-------- Record excerpts
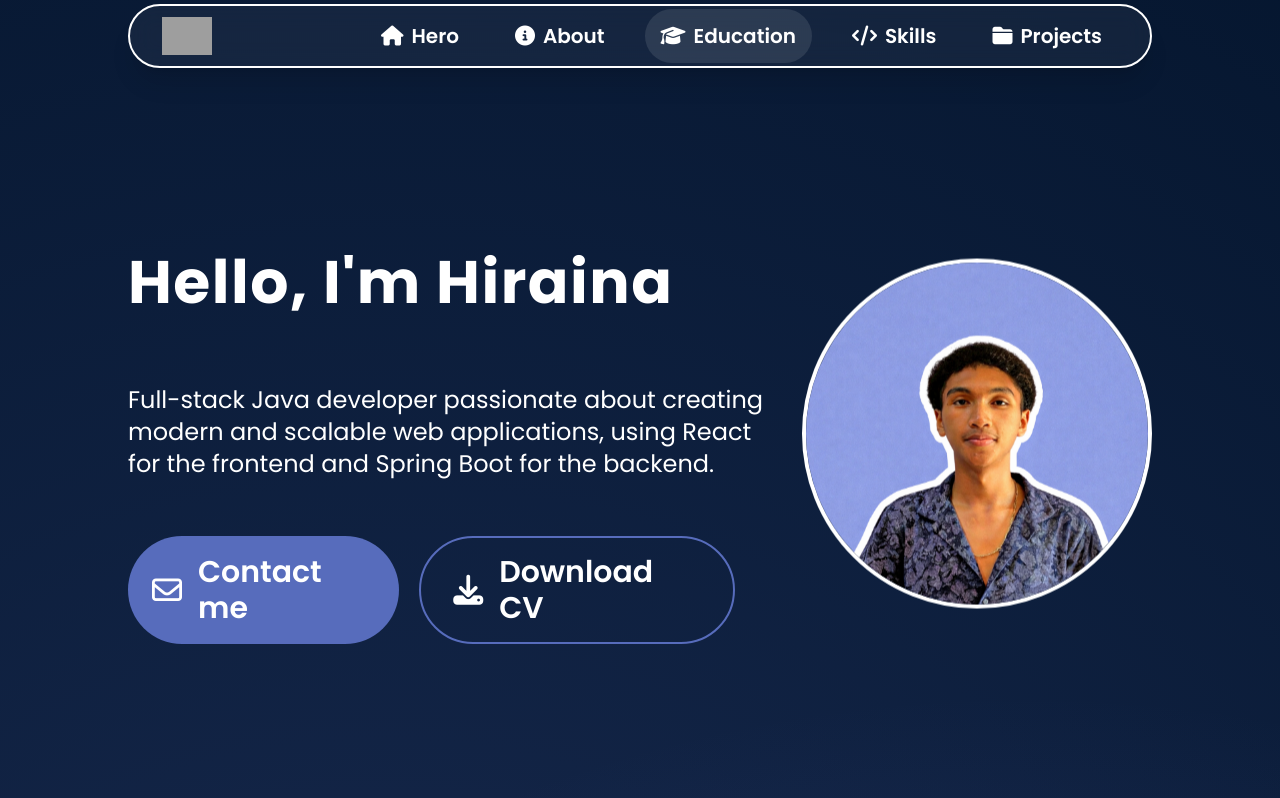
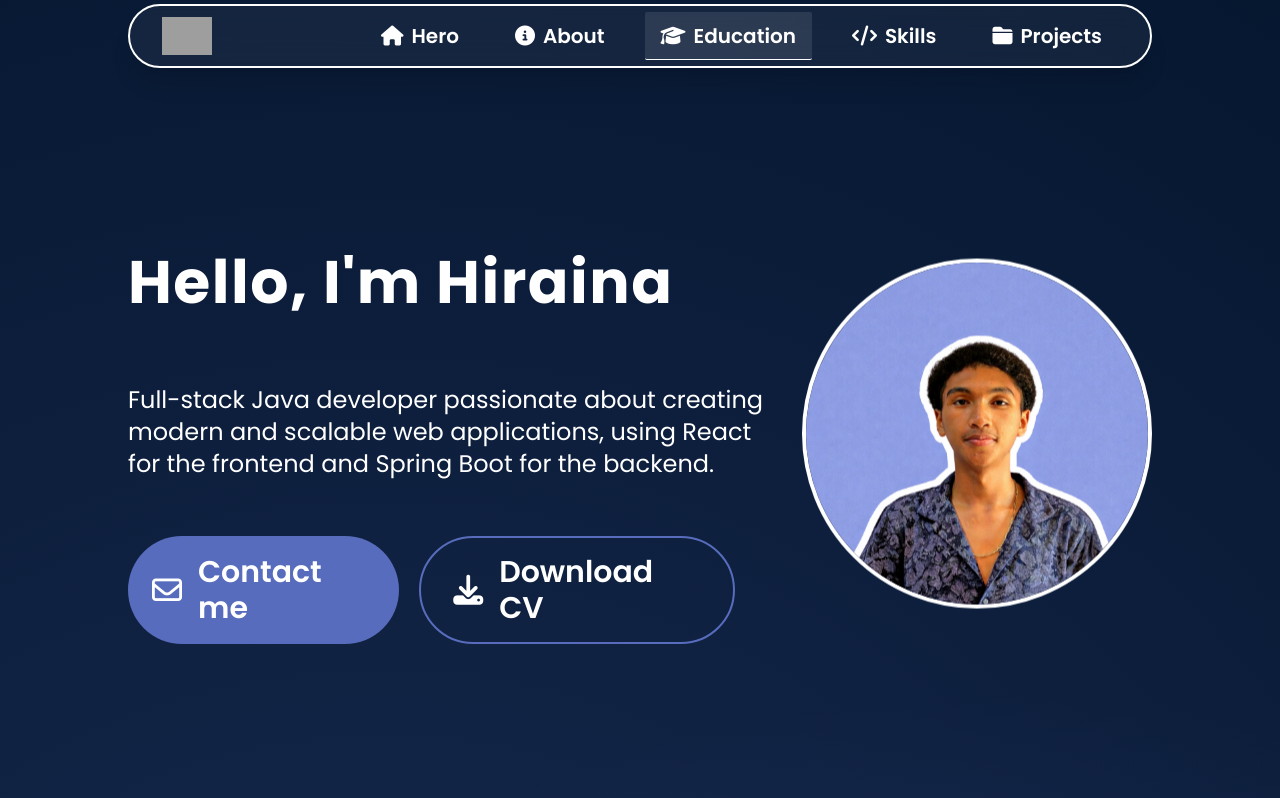
Before and after one commit to Hiraina-RND/portfolio, a React (Vite) app: page / in a window 1280 px wide. Shown: the top 798 px of the page. Built offline with nearby package versions, Linux system fonts and the light colour scheme; grey boxes are pictures that could not be loaded.

Commit message:
style(navbar): change active link styling

```diff
--- a/src/components/navbar/Navbar.jsx
+++ b/src/components/navbar/Navbar.jsx
@@ -29,23 +29,23 @@ function Navbar() {
             <nav className="flex flex-row w-full justify-between items-center px-8">
                 <img src="/mada_flag.jpg" alt="mada_flag_img" className="h-auto w-[50px]" />
                 <ul className="h-full flex justify-center items-center gap-6 text-white text-xl font-semibold">
-                    <li className={`h-[90%] flex flex-row justify-center items-center gap-2 px-4 rounded-4xl ${activeSection === "hero" ? "bg-white/10" : ""}`}>
+                    <li className={`h-[80%] flex flex-row justify-center items-center gap-2 px-4 rounded-xs ${activeSection === "hero" ? "bg-white/10 border-b-1" : ""}`}>
                         <i className="fa-solid fa-house"></i>
                         <a href="#hero">Hero</a>
                     </li>
-                    <li className={`h-[90%] flex flex-row justify-center items-center gap-2 px-4 rounded-4xl ${activeSection === "about" ? "bg-white/10" : ""}`}>
+                    <li className={`h-[80%] flex flex-row justify-center items-center gap-2 px-4 rounded-xs ${activeSection === "about" ? "bg-white/10 border-b" : ""}`}>
                         <i className="fa-solid fa-circle-info"></i>
                         <a href="#about">About</a>
                     </li>
-                    <li className={`h-[90%] flex flex-row justify-center items-center gap-2 px-4 rounded-4xl ${activeSection === "education" ? "bg-white/10" : ""}`}>
+                    <li className={`h-[80%] flex flex-row justify-center items-center gap-2 px-4 rounded-xs ${activeSection === "education" ? "bg-white/10 border-b" : ""}`}>
                         <i className="fa-solid fa-graduation-cap"></i>
                         <a href="#education">Education</a>
                     </li>
-                    <li className={`h-[90%] flex flex-row justify-center items-center gap-2 px-4 rounded-4xl ${activeSection === "skills" ? "bg-white/10" : ""}`}>
+                    <li className={`h-[80%] flex flex-row justify-center items-center gap-2 px-4 rounded-xs ${activeSection === "skills" ? "bg-white/10 border-b" : ""}`}>
                         <i className="fa-solid fa-code"></i>
                         <a href="#skills">Skills</a>
                     </li>
-                    <li className={`h-[90%] flex flex-row justify-center items-center gap-2 px-4 rounded-4xl ${activeSection === "project" ? "bg-white/10" : ""}`}>
+                    <li className={`h-[80%] flex flex-row justify-center items-center gap-2 px-4 rounded-xs ${activeSection === "project" ? "bg-white/10 border-b" : ""}`}>
                         <i className="fa-solid fa-folder-closed"></i>
                         <a href="#project">Projects</a>
                     </li>
```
----------------
_What the exercise asks_
A word-for-word copy of the entries above is what is needed, without any images.

_Response to this exercise_
Before and after one commit to Hiraina-RND/portfolio, a React (Vite) app: page / in a window 1280 px wide. Shown: the top 798 px of the page. Built offline with nearby package versions, Linux system fonts and the light colour scheme; grey boxes are pictures that could not be loaded.

Commit message:
style(navbar): change active link styling

```diff
--- a/src/components/navbar/Navbar.jsx
+++ b/src/components/navbar/Navbar.jsx
@@ -29,23 +29,23 @@ function Navbar() {
             <nav className="flex flex-row w-full justify-between items-center px-8">
                 <img src="/mada_flag.jpg" alt="mada_flag_img" className="h-auto w-[50px]" />
                 <ul className="h-full flex justify-center items-center gap-6 text-white text-xl font-semibold">
-                    <li className={`h-[90%] flex flex-row justify-center items-center gap-2 px-4 rounded-4xl ${activeSection === "hero" ? "bg-white/10" : ""}`}>
+                    <li className={`h-[80%] flex flex-row justify-center items-center gap-2 px-4 rounded-xs ${activeSection === "hero" ? "bg-white/10 border-b-1" : ""}`}>
                         <i className="fa-solid fa-house"></i>
                         <a href="#hero">Hero</a>
                     </li>
-                    <li className={`h-[90%] flex flex-row justify-center items-center gap-2 px-4 rounded-4xl ${activeSection === "about" ? "bg-white/10" : ""}`}>
+                    <li className={`h-[80%] flex flex-row justify-center items-center gap-2 px-4 rounded-xs ${activeSection === "about" ? "bg-white/10 border-b" : ""}`}>
                         <i className="fa-solid fa-circle-info"></i>
                         <a href="#about">About</a>
                     </li>
-                    <li className={`h-[90%] flex flex-row justify-center items-center gap-2 px-4 rounded-4xl ${activeSection === "education" ? "bg-white/10" : ""}`}>
+                    <li className={`h-[80%] flex flex-row justify-center items-center gap-2 px-4 rounded-xs ${activeSection === "education" ? "bg-white/10 border-b" : ""}`}>
                         <i className="fa-solid fa-graduation-cap"></i>
                         <a href="#education">Education</a>
                     </li>
-                    <li className={`h-[90%] flex flex-row justify-center items-center gap-2 px-4 rounded-4xl ${activeSection === "skills" ? "bg-white/10" : ""}`}>
+                    <li className={`h-[80%] flex flex-row justify-center items-center gap-2 px-4 rounded-xs ${activeSection === "skills" ? "bg-white/10 border-b" : ""}`}>
                         <i className="fa-solid fa-code"></i>
                         <a href="#skills">Skills</a>
                     </li>
-                    <li className={`h-[90%] flex flex-row justify-center items-center gap-2 px-4 rounded-4xl ${activeSection === "project" ? "bg-white/10" : ""}`}>
+                    <li className={`h-[80%] flex flex-row justify-center items-center gap-2 px-4 rounded-xs ${activeSection === "project" ? "bg-white/10 border-b" : ""}`}>
                         <i className="fa-solid fa-folder-closed"></i>
                         <a href="#project">Projects</a>
                     </li>
```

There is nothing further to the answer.